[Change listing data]

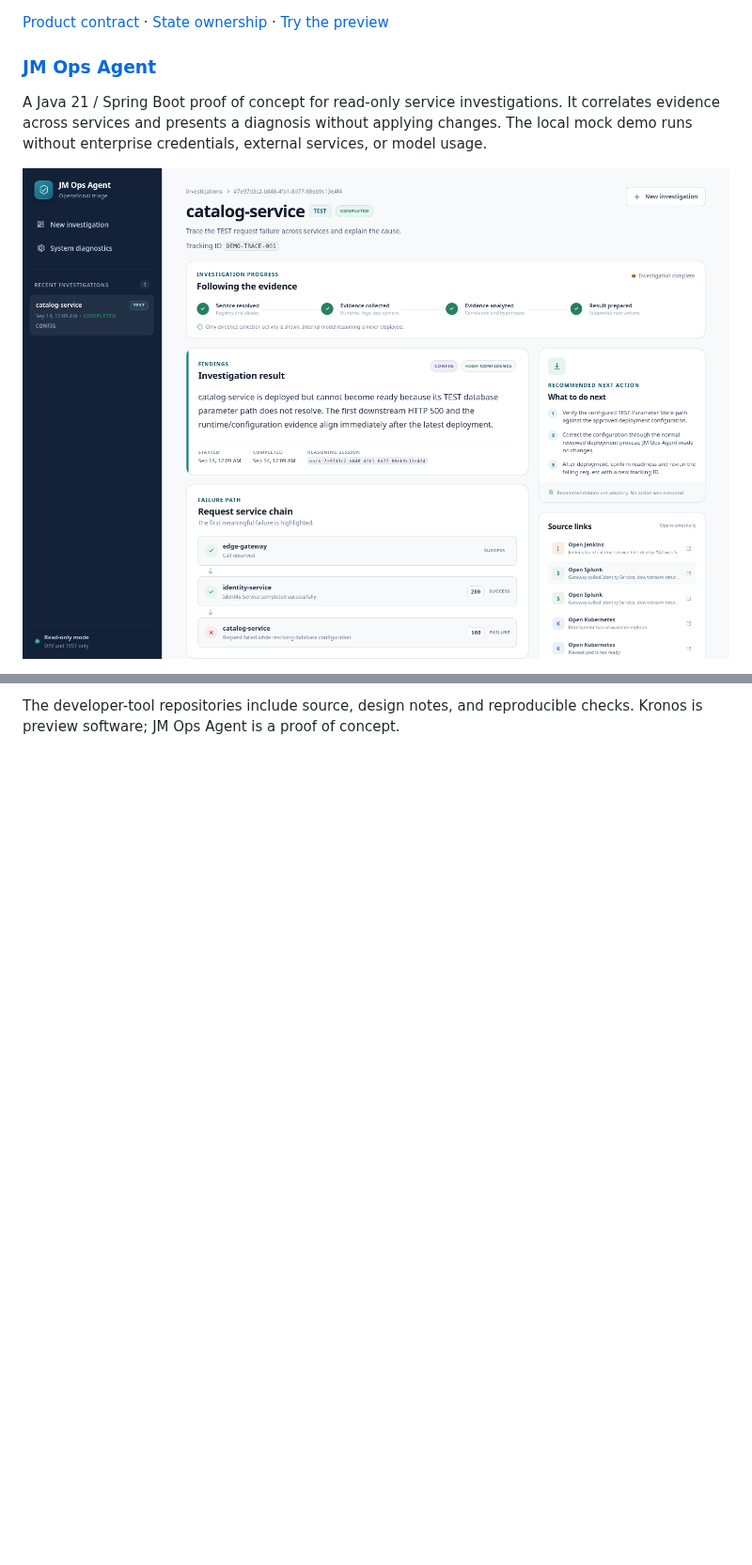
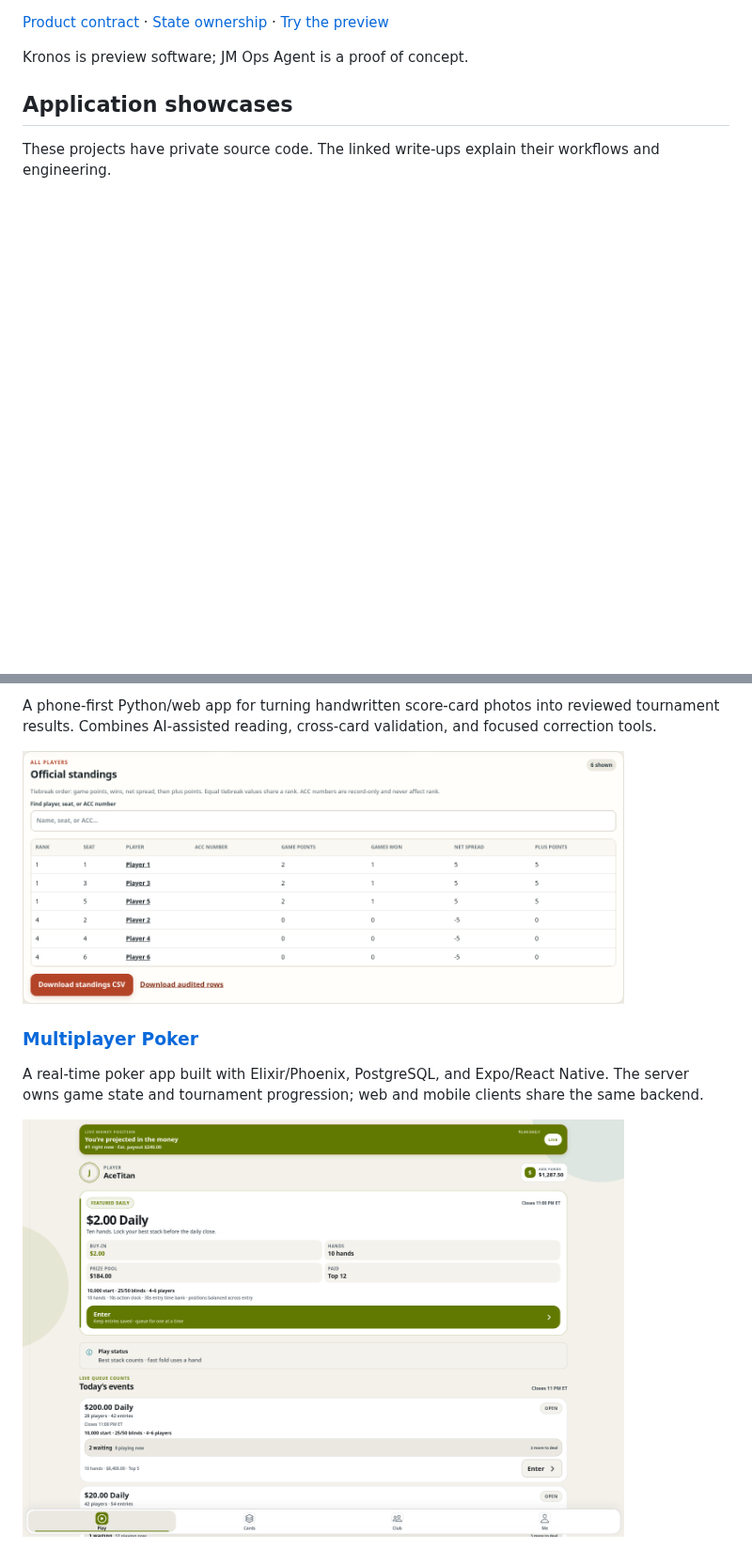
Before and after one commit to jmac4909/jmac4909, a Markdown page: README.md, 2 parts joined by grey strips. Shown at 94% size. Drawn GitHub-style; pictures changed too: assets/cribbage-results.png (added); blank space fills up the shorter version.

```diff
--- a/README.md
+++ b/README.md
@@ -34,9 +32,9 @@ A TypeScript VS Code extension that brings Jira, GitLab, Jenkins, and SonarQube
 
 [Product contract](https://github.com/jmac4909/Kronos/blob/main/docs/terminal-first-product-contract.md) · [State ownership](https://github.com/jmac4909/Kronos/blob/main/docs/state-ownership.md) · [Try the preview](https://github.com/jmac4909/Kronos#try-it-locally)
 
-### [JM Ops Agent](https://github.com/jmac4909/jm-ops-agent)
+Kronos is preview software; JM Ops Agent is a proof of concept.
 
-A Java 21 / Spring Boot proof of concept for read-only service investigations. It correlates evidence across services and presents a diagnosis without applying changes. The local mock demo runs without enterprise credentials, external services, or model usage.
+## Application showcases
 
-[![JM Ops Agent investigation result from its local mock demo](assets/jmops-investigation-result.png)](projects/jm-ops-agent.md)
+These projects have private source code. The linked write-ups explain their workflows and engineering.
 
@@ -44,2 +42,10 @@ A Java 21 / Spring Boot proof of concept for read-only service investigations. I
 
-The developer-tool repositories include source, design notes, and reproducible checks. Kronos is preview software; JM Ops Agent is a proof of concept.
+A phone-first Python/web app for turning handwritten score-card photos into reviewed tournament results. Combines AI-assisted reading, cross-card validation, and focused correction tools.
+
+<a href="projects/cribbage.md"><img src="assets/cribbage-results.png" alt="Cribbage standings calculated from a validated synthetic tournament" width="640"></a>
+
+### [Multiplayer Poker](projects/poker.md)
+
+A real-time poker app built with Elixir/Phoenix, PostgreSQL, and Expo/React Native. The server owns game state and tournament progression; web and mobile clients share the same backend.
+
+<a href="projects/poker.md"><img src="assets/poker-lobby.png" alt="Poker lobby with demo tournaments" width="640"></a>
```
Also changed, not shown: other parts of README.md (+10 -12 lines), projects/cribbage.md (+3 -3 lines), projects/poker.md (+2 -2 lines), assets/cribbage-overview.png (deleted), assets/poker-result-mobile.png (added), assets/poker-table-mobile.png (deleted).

» **Task description**: Copy the records exactly as they appear, excluding images.

» **Result**:
Before and after one commit to jmac4909/jmac4909, a Markdown page: README.md, 2 parts joined by grey strips. Shown at 94% size. Drawn GitHub-style; pictures changed too: assets/cribbage-results.png (added); blank space fills up the shorter version.

```diff
--- a/README.md
+++ b/README.md
@@ -34,9 +32,9 @@ A TypeScript VS Code extension that brings Jira, GitLab, Jenkins, and SonarQube
 
 [Product contract](https://github.com/jmac4909/Kronos/blob/main/docs/terminal-first-product-contract.md) · [State ownership](https://github.com/jmac4909/Kronos/blob/main/docs/state-ownership.md) · [Try the preview](https://github.com/jmac4909/Kronos#try-it-locally)
 
-### [JM Ops Agent](https://github.com/jmac4909/jm-ops-agent)
+Kronos is preview software; JM Ops Agent is a proof of concept.
 
-A Java 21 / Spring Boot proof of concept for read-only service investigations. It correlates evidence across services and presents a diagnosis without applying changes. The local mock demo runs without enterprise credentials, external services, or model usage.
+## Application showcases
 
-[![JM Ops Agent investigation result from its local mock demo](assets/jmops-investigation-result.png)](projects/jm-ops-agent.md)
+These projects have private source code. The linked write-ups explain their workflows and engineering.
 
@@ -44,2 +42,10 @@ A Java 21 / Spring Boot proof of concept for read-only service investigations. I
 
-The developer-tool repositories include source, design notes, and reproducible checks. Kronos is preview software; JM Ops Agent is a proof of concept.
+A phone-first Python/web app for turning handwritten score-card photos into reviewed tournament results. Combines AI-assisted reading, cross-card validation, and focused correction tools.
+
+<a href="projects/cribbage.md"><img src="assets/cribbage-results.png" alt="Cribbage standings calculated from a validated synthetic tournament" width="640"></a>
+
+### [Multiplayer Poker](projects/poker.md)
+
+A real-time poker app built with Elixir/Phoenix, PostgreSQL, and Expo/React Native. The server owns game state and tournament progression; web and mobile clients share the same backend.
+
+<a href="projects/poker.md"><img src="assets/poker-lobby.png" alt="Poker lobby with demo tournaments" width="640"></a>
```
Also changed, not shown: other parts of README.md (+10 -12 lines), projects/cribbage.md (+3 -3 lines), projects/poker.md (+2 -2 lines), assets/cribbage-overview.png (deleted), assets/poker-result-mobile.png (added), assets/poker-table-mobile.png (deleted).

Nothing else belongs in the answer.